BookStats, the annual survey conducted by BISG that captures the size and scope of the publishing industry, was released today. See the press release below; there are some interesting factoids, particularly for anyone working with ebooks.  Continue reading

11/22/10: This Week in the Publishing World

Since it’s Thanksgiving in a couple days, thought I’d post the publishing news early this week.

I don’t know if it’s because I’m taking a Writing for Children’s class, but I keep noticing the topic of children’s books in my classes. Anyway, today the  Association of Booksellers for Children approved a merger with the American Booksellers Association. ABC executive director Kristen McLean said, “We are in a time of unprecedented industry evolution, and I believe the independent booksellers of the ABC are sending a message that they can also evolve to meet the demands of the changing industry positively.” It’s interesting, just last night (and in many of my classes this semester) I heard very similar phrases, that included the key words “evolution” and “evolve.” I guess everyone’s thinking the same way.

ABC Booksellers Overwhelmingly Approve Merger with ABA

Again, on the topic of children’s books–RosettaBooks (not to be confused with Rosetta Stone)  has an exclusive agreement to release the series, “Rainbow Magic” to Kindle. This is their first deal with children’s books. Rainbow Magic is a series for girls 4-9, and has sold 20 million copies worldwide.

RosettaBooks To Publish Kindle Editions of Magic Rainbow Series

And lastly, Sony is going to have reader apps for the iPhone and Android. So now the Sony e-book store is more accessible–though the Kindle and Nook already have this type of app.

Sony Announces Reader Apps for iPhone and Android

Have a Happy Thanksgiving!

The Future of Publishing, According to Richard Nash

Today in my Interactive Media class, we had guest speaker Richard Nash. Nash, former publisher at Soft Skull, is now launching a start-up company, Cursor, which is a social approach to publishing.

Anyway, he was a very interesting speaker, so I’d like to share some of his thoughtful quotes.

“Of all the media, games and books have the most in common with one another because of the time spent engaging in them”

“The revolution currently transforming publishing is really desktop publishing”

“We’re really in the middle of a 2.0 revolution that has it’s 3.0 revolution yet to come”

“Not only can social media be used to sell books, but books can naturally be plugged into social media”

“There’s not one original thing that I’m suggesting. But the reality is no one is doing it (systematically)”

“What we want to own are the readers, but only if the readers are willing to be owned, because we’re giving them a sense of belongingness, challenging them in interesting ways”

“We’re not in a transition from one state of the industry to another state of the industry that is stable. Effectively the media business is shifting to a state of permanent self re-invention.”

“We [the publishing industry] are not going to find an answer, and that will be the answer for the next 15-20 years.”

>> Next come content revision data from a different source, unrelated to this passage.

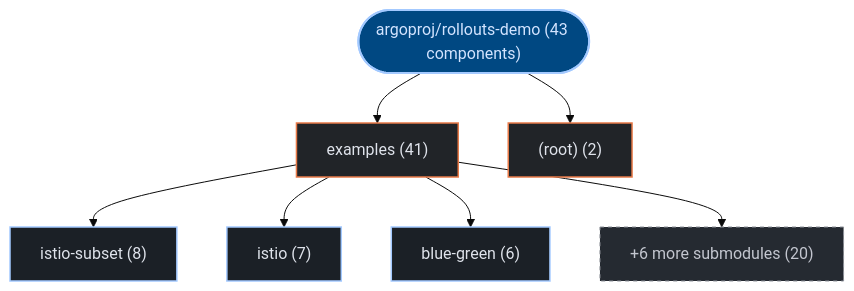
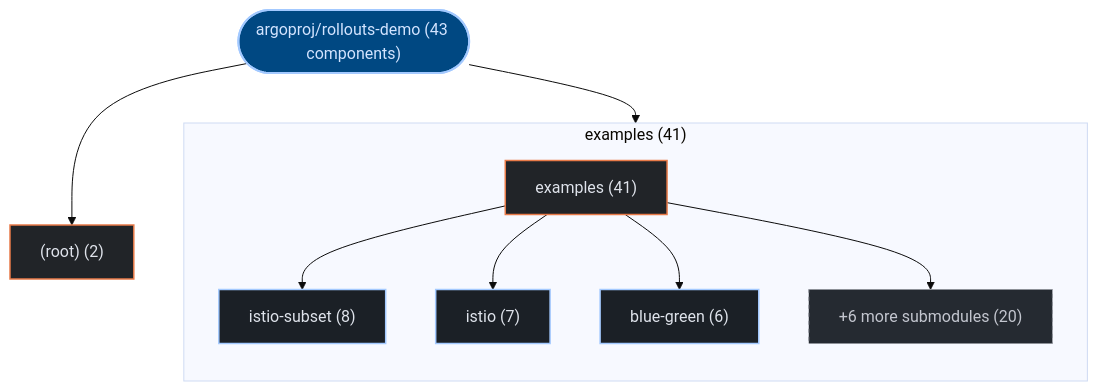
One commit to kumarshaz/atruss-code-atlas changed the first of 3 diagrams in exports/latest/reports/argoproj-rollouts-demo-report.md. Above: the diagram before and after it, drawn with Mermaid (base theme). The commit also changed 178 other files, not shown here.

Commit message:
feat(ui,mermaid): upgrade to mermaid v12 + ELK layout, add orgs-summary + pagination, subgraph building blocks, fix tab alignment

````diff
--- a/exports/latest/reports/argoproj-rollouts-demo-report.md
+++ b/exports/latest/reports/argoproj-rollouts-demo-report.md
@@ -41,23 +41,26 @@
 ```mermaid
 graph TD;
   classDef atlasRoot fill:#004882,stroke:#a3c9ff,stroke-width:2px,color:#d3e4ff
   classDef atlasCategory fill:#212428,stroke:#E87A48,stroke-width:1.5px,color:#dfe3eb
   classDef atlasWorkflow fill:#1b2026,stroke:#a3c9ff,stroke-width:1.5px,color:#dfe3eb
   classDef atlasJob fill:#171c22,stroke:#8d9199,stroke-width:1px,color:#dfe3eb
   classDef atlasTarget fill:#005227,stroke:#8bd99b,stroke-width:1.5px,color:#a7f6b6
   classDef atlasAlert fill:#93000a,stroke:#ffb4ab,stroke-width:1.5px,color:#ffdad6
   classDef atlasMore fill:#252a31,stroke:#8d9199,stroke-dasharray:4 4,color:#c3c6cf
     repo_root(["argoproj/rollouts-demo (43 components)"]):::atlasRoot
-    dir_0_examples["examples (41)"]:::atlasCategory
+    subgraph sg_dir_0_examples["examples (41)"]
+      direction TB
+      dir_0_examples["examples (41)"]:::atlasCategory
+      sub_0_0_istio_subset["istio-subset (8)"]:::atlasWorkflow
+      dir_0_examples --> sub_0_0_istio_subset
+      sub_0_1_istio["istio (7)"]:::atlasWorkflow
+      dir_0_examples --> sub_0_1_istio
+      sub_0_2_blue_green["blue-green (6)"]:::atlasWorkflow
+      dir_0_examples --> sub_0_2_blue_green
+      sub_0_more["+6 more submodules (20)"]:::atlasMore
+      dir_0_examples --> sub_0_more
+    end
     repo_root --> dir_0_examples
-    sub_0_0_istio_subset["istio-subset (8)"]:::atlasWorkflow
-    dir_0_examples --> sub_0_0_istio_subset
-    sub_0_1_istio["istio (7)"]:::atlasWorkflow
-    dir_0_examples --> sub_0_1_istio
-    sub_0_2_blue_green["blue-green (6)"]:::atlasWorkflow
-    dir_0_examples --> sub_0_2_blue_green
-    sub_0_more["+6 more submodules (20)"]:::atlasMore
-    dir_0_examples --> sub_0_more
     dir_1__root_["(root) (2)"]:::atlasCategory
     repo_root --> dir_1__root_
 ```
````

Regarding the sort of post-partum depression writers feel after being published: “Being published is not the thing. Being read and loved and understood and engaged with was the real thing. Having your book published by a big publisher was a means to an end only.”

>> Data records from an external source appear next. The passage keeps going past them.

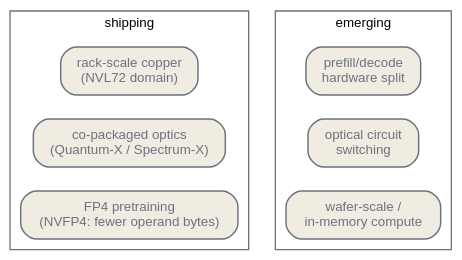
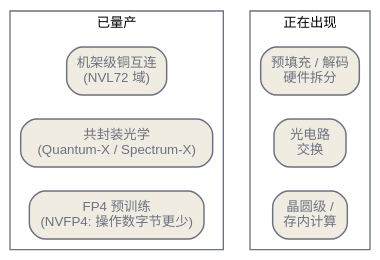
The fourth of 4 diagrams in zh/infrastructure/03-the-compute-frontier.qmd (latere-ai/ai-as-an-infrastructure), drawn with Graphviz before and after one commit. The commit also changed other lines of this file and 273 other files, not shown here.

Commit message:
docs: localize Chinese diagrams

````diff
--- a/zh/infrastructure/03-the-compute-frontier.qmd
+++ b/zh/infrastructure/03-the-compute-frontier.qmd
@@ -114,24 +114,24 @@
 ```{dot}
 //| label: fig-compute-frontier-escapes
 //| fig-cap: "逃出带宽墙的几条路，按成熟度排。左列在量产；右列已演示但非默认。中间两条不靠新互连，而是用数值和阶段专门化来打墙。"
 digraph escapes {
   rankdir=LR;
   bgcolor="transparent";
   node [shape=box, style="rounded,filled", fontname="Helvetica", fontsize=10, color="#6b7280", fontcolor="#6b7280", fillcolor="#f1ece1", penwidth=1.1];
   edge [color="#6b7280"];
 
-  subgraph cluster_ship { label="shipping"; color="#6b7280"; fontname="Helvetica"; fontsize=10;
-    rack [label="rack-scale copper\n(NVL72 domain)"];
-    cpo  [label="co-packaged optics\n(Quantum-X / Spectrum-X)"];
-    fp4  [label="FP4 pretraining\n(NVFP4: fewer operand bytes)"];
+  subgraph cluster_ship { label="已量产"; color="#6b7280"; fontname="Helvetica"; fontsize=10;
+    rack [label="机架级铜互连\n(NVL72 域)"];
+    cpo  [label="共封装光学\n(Quantum-X / Spectrum-X)"];
+    fp4  [label="FP4 预训练\n(NVFP4: 操作数字节更少)"];
   }
-  subgraph cluster_emerge { label="emerging"; color="#6b7280"; fontname="Helvetica"; fontsize=10;
-    disagg [label="prefill/decode\nhardware split"];
-    ocs    [label="optical circuit\nswitching"];
-    wafer  [label="wafer-scale /\nin-memory compute"];
+  subgraph cluster_emerge { label="正在出现"; color="#6b7280"; fontname="Helvetica"; fontsize=10;
+    disagg [label="预填充 / 解码\n硬件拆分"];
+    ocs    [label="光电路\n交换"];
+    wafer  [label="晶圆级 /\n存内计算"];
   }
   rack -> disagg [style=invis];
   cpo -> ocs [style=invis];
   fp4 -> wafer [style=invis];
 }
 ```
````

And lastly, my favorite, because I am a writer and so far all I’ve heard is about how lonely a professional writing life is: “Writers aren’t particularly asocial. And there is nothing in history that suggests writers could have been asocial.”